[Revision comparison data]
===

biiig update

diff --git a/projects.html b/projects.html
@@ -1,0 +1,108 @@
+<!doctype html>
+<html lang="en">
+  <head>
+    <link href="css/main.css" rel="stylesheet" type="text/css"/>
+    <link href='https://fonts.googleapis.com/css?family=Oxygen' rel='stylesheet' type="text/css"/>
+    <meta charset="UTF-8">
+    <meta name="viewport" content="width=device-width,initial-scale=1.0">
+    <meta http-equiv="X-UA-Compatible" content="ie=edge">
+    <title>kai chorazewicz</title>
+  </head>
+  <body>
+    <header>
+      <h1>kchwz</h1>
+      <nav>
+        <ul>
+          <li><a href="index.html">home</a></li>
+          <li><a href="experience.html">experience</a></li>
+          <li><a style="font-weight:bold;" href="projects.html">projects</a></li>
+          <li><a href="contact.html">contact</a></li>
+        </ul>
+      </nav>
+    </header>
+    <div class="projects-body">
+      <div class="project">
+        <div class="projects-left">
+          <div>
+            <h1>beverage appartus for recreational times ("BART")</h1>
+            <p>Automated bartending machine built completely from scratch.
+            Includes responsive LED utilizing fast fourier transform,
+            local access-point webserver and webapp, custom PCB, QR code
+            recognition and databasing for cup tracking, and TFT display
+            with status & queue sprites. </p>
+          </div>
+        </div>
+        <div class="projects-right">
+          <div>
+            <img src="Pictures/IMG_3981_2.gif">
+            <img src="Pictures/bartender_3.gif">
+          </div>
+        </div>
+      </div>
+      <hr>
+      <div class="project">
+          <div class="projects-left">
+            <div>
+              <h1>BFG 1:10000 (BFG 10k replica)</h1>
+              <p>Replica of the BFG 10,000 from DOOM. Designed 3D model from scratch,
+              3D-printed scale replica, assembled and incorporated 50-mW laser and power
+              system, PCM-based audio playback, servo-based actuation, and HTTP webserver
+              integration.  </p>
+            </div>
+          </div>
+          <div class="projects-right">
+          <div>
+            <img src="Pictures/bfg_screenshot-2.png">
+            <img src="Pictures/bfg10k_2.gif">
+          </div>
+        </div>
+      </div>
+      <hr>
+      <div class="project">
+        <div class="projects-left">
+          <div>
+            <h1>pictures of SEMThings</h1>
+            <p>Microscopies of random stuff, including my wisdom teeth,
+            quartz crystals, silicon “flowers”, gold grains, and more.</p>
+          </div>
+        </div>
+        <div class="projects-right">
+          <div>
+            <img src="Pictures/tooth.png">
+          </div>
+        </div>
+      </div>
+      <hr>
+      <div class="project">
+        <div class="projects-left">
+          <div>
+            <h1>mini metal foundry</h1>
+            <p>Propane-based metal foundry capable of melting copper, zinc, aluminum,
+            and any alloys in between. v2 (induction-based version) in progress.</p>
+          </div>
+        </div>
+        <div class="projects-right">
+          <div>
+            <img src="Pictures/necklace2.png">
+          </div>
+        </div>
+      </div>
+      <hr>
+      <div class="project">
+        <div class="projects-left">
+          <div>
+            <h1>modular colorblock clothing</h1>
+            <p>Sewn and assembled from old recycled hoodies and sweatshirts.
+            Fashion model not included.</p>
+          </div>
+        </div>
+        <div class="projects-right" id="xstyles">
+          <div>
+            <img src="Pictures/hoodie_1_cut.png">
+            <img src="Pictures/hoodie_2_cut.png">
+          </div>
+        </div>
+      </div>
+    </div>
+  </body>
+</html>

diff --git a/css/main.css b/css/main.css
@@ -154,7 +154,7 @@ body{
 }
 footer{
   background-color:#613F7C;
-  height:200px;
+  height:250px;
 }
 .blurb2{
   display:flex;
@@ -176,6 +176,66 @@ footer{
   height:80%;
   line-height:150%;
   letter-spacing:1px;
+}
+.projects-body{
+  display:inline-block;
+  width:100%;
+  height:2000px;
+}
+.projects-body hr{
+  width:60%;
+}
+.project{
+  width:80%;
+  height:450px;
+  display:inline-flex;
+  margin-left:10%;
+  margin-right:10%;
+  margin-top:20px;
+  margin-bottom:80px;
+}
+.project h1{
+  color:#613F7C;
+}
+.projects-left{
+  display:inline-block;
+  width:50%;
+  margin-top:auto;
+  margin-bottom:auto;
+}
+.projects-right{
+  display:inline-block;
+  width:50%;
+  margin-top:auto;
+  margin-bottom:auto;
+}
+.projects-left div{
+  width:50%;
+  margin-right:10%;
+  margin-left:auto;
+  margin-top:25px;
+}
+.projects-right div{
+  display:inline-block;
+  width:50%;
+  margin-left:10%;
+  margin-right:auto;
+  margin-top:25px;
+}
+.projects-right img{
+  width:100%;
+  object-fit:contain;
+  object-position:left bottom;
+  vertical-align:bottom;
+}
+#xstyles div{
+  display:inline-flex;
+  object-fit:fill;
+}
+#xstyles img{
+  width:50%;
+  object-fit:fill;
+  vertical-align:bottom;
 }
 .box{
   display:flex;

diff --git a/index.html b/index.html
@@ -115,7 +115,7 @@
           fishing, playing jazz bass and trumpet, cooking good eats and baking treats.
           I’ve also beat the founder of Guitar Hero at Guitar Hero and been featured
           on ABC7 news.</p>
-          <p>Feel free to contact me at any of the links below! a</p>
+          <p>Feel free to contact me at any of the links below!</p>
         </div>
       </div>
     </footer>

===

# [ASSIGNED TASK]
Repeat the data verbatim, line after line, leaving nothing out.

# [RESPONSE AREA]
biiig update

diff --git a/projects.html b/projects.html
@@ -1,0 +1,108 @@
+<!doctype html>
+<html lang="en">
+  <head>
+    <link href="css/main.css" rel="stylesheet" type="text/css"/>
+    <link href='https://fonts.googleapis.com/css?family=Oxygen' rel='stylesheet' type="text/css"/>
+    <meta charset="UTF-8">
+    <meta name="viewport" content="width=device-width,initial-scale=1.0">
+    <meta http-equiv="X-UA-Compatible" content="ie=edge">
+    <title>kai chorazewicz</title>
+  </head>
+  <body>
+    <header>
+      <h1>kchwz</h1>
+      <nav>
+        <ul>
+          <li><a href="index.html">home</a></li>
+          <li><a href="experience.html">experience</a></li>
+          <li><a style="font-weight:bold;" href="projects.html">projects</a></li>
+          <li><a href="contact.html">contact</a></li>
+        </ul>
+      </nav>
+    </header>
+    <div class="projects-body">
+      <div class="project">
+        <div class="projects-left">
+          <div>
+            <h1>beverage appartus for recreational times ("BART")</h1>
+            <p>Automated bartending machine built completely from scratch.
+            Includes responsive LED utilizing fast fourier transform,
+            local access-point webserver and webapp, custom PCB, QR code
+            recognition and databasing for cup tracking, and TFT display
+            with status & queue sprites. </p>
+          </div>
+        </div>
+        <div class="projects-right">
+          <div>
+            <img src="Pictures/IMG_3981_2.gif">
+            <img src="Pictures/bartender_3.gif">
+          </div>
+        </div>
+      </div>
+      <hr>
+      <div class="project">
+          <div class="projects-left">
+            <div>
+              <h1>BFG 1:10000 (BFG 10k replica)</h1>
+              <p>Replica of the BFG 10,000 from DOOM. Designed 3D model from scratch,
+              3D-printed scale replica, assembled and incorporated 50-mW laser and power
+              system, PCM-based audio playback, servo-based actuation, and HTTP webserver
+              integration.  </p>
+            </div>
+          </div>
+          <div class="projects-right">
+          <div>
+            <img src="Pictures/bfg_screenshot-2.png">
+            <img src="Pictures/bfg10k_2.gif">
+          </div>
+        </div>
+      </div>
+      <hr>
+      <div class="project">
+        <div class="projects-left">
+          <div>
+            <h1>pictures of SEMThings</h1>
+            <p>Microscopies of random stuff, including my wisdom teeth,
+            quartz crystals, silicon “flowers”, gold grains, and more.</p>
+          </div>
+        </div>
+        <div class="projects-right">
+          <div>
+            <img src="Pictures/tooth.png">
+          </div>
+        </div>
+      </div>
+      <hr>
+      <div class="project">
+        <div class="projects-left">
+          <div>
+            <h1>mini metal foundry</h1>
+            <p>Propane-based metal foundry capable of melting copper, zinc, aluminum,
+            and any alloys in between. v2 (induction-based version) in progress.</p>
+          </div>
+        </div>
+        <div class="projects-right">
+          <div>
+            <img src="Pictures/necklace2.png">
+          </div>
+        </div>
+      </div>
+      <hr>
+      <div class="project">
+        <div class="projects-left">
+          <div>
+            <h1>modular colorblock clothing</h1>
+            <p>Sewn and assembled from old recycled hoodies and sweatshirts.
+            Fashion model not included.</p>
+          </div>
+        </div>
+        <div class="projects-right" id="xstyles">
+          <div>
+            <img src="Pictures/hoodie_1_cut.png">
+            <img src="Pictures/hoodie_2_cut.png">
+          </div>
+        </div>
+      </div>
+    </div>
+  </body>
+</html>

diff --git a/css/main.css b/css/main.css
@@ -154,7 +154,7 @@ body{
 }
 footer{
   background-color:#613F7C;
-  height:200px;
+  height:250px;
 }
 .blurb2{
   display:flex;
@@ -176,6 +176,66 @@ footer{
   height:80%;
   line-height:150%;
   letter-spacing:1px;
+}
+.projects-body{
+  display:inline-block;
+  width:100%;
+  height:2000px;
+}
+.projects-body hr{
+  width:60%;
+}
+.project{
+  width:80%;
+  height:450px;
+  display:inline-flex;
+  margin-left:10%;
+  margin-right:10%;
+  margin-top:20px;
+  margin-bottom:80px;
+}
+.project h1{
+  color:#613F7C;
+}
+.projects-left{
+  display:inline-block;
+  width:50%;
+  margin-top:auto;
+  margin-bottom:auto;
+}
+.projects-right{
+  display:inline-block;
+  width:50%;
+  margin-top:auto;
+  margin-bottom:auto;
+}
+.projects-left div{
+  width:50%;
+  margin-right:10%;
+  margin-left:auto;
+  margin-top:25px;
+}
+.projects-right div{
+  display:inline-block;
+  width:50%;
+  margin-left:10%;
+  margin-right:auto;
+  margin-top:25px;
+}
+.projects-right img{
+  width:100%;
+  object-fit:contain;
+  object-position:left bottom;
+  vertical-align:bottom;
+}
+#xstyles div{
+  display:inline-flex;
+  object-fit:fill;
+}
+#xstyles img{
+  width:50%;
+  object-fit:fill;
+  vertical-align:bottom;
 }
 .box{
   display:flex;

diff --git a/index.html b/index.html
@@ -115,7 +115,7 @@
           fishing, playing jazz bass and trumpet, cooking good eats and baking treats.
           I’ve also beat the founder of Guitar Hero at Guitar Hero and been featured
           on ABC7 news.</p>
-          <p>Feel free to contact me at any of the links below! a</p>
+          <p>Feel free to contact me at any of the links below!</p>
         </div>
       </div>
     </footer>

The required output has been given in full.